Riley Black, writing for Smithsonian magazine, reports on new findings that tyrannosaurs dominated their ecosystems because juveniles and adolescents operated in different ecological niches. “The differences between adult and adolescent tyrannosaurs were so great that the animals almost lived like different species, pushing out mid-sized carnivores in a prehistoric takeover.” So instead of smaller carnivorous dinosaurs hunting smaller prey, you had younger tyrannosaurs.
In the Jurassic Park movies, the Tyrannosaurus rex is more than a deadly predator bent on eating everyone and everything in its path. It also serves a key plot function above and beyond that of mere antagonist.
You are perhaps familiar with the concept of deus ex machina? Wikipedia calls it “a plot device whereby a seemingly unsolvable problem is suddenly and abruptly resolved by the inspired and unexpected intervention of some new event, character, ability or object. Its function can be to resolve an otherwise irresolvable plot situation, to surprise the audience, to bring the tale to a happy ending, or act as a comedic device.” It’s the sudden rescue at the end, the long-lost relative who adopts you as their heir, the bacteria that kill the Martians just before all is lost.

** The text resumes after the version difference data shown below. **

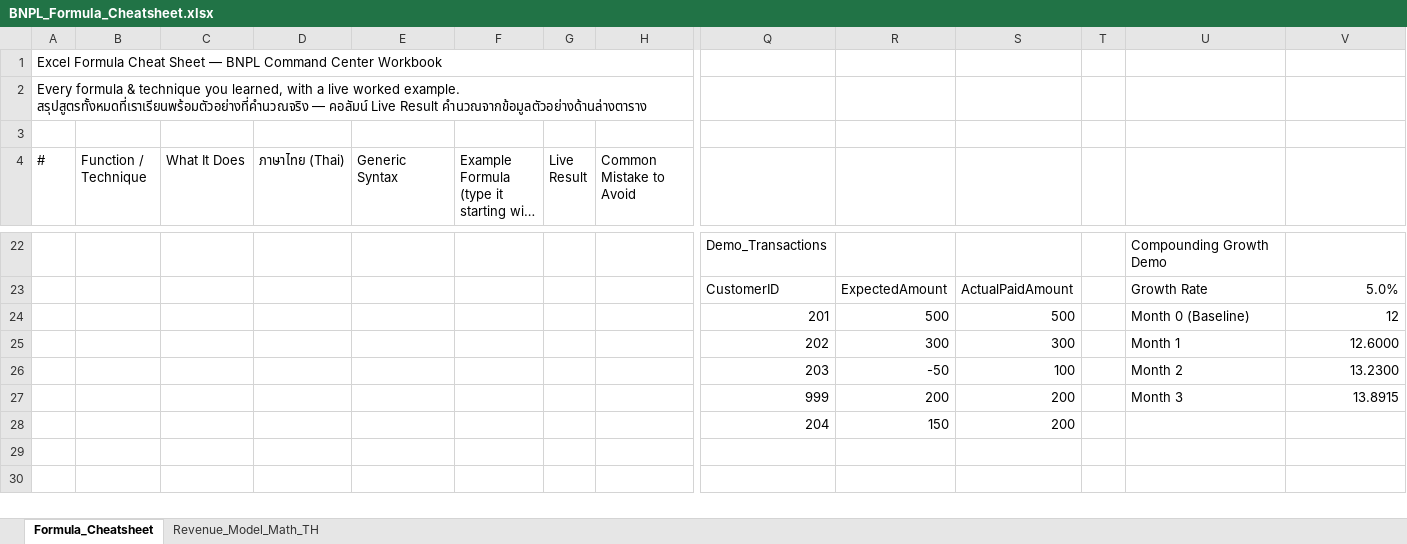
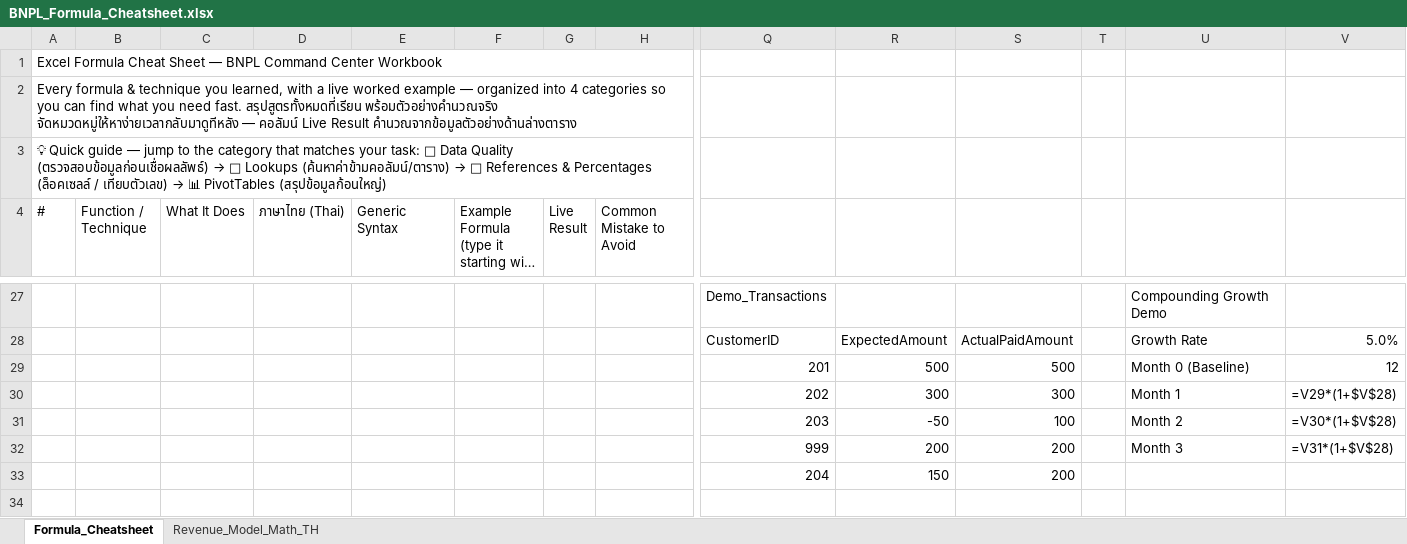
Before and after one commit to TankhunLuengchaicharn/bnpl-command-center, an Excel workbook: 04_Excel/BNPL_Formula_Cheatsheet.xlsx, sheet Formula_Cheatsheet, drawn as a sheet; only a part is shown, gaps mark what is left out; long unchanged cells end in …; values as stored, in another font and other column widths than the file's, no cell formats; formulas without a stored value are shown as written; addresses are those after the commit; the diff covers the shown part only; the diff names each change by its address in the sheet, - before the commit and + after, or states it on an @@ line.

Commit message:
Add XLOOKUP formulas and reorganize Formula_Cheatsheet into categories
- Added 2 new rows teaching XLOOKUP (basic, and with built-in
  if-not-found), cross-referenced to the XLOOKUP formulas already built
  in Customer_Lookup!F18:F23 of the main analysis workbook.
- Reorganized the 15 formulas into 4 colored category banners (Data
  Quality & Validation / Lookups / References & Percentages / Pivot
  Tables) with a quick-guide banner at the top, instead of one flat list.
- Demo data block shifted to make room; every formula's cell-range
  reference updated and re-verified via LibreOffice recalculation.

```diff
--- a/04_Excel/BNPL_Formula_Cheatsheet.xlsx (sheet Formula_Cheatsheet)
+++ b/04_Excel/BNPL_Formula_Cheatsheet.xlsx (sheet Formula_Cheatsheet)
@@ column A (#) renumbered between rows 2 and 23 @@
+A3:H3 merged
-V30: 12.6000
+V30: =V29*(1+$V$28)
-V31: 13.2300
+V31: =V30*(1+$V$28)
-V32: 13.8915
+V32: =V31*(1+$V$28)
```
Also changed, not shown: 6 added rows, 1 removed row and 25 edited cells elsewhere in this sheet, sheet Revenue_Model_Math_TH, cell formats.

I’d like to propose the idea of the T. rex machina—the plot device whereby a seemingly unsolvable problem is suddenly and abruptly resolved by the inspired and unexpected intervention of a T. rex.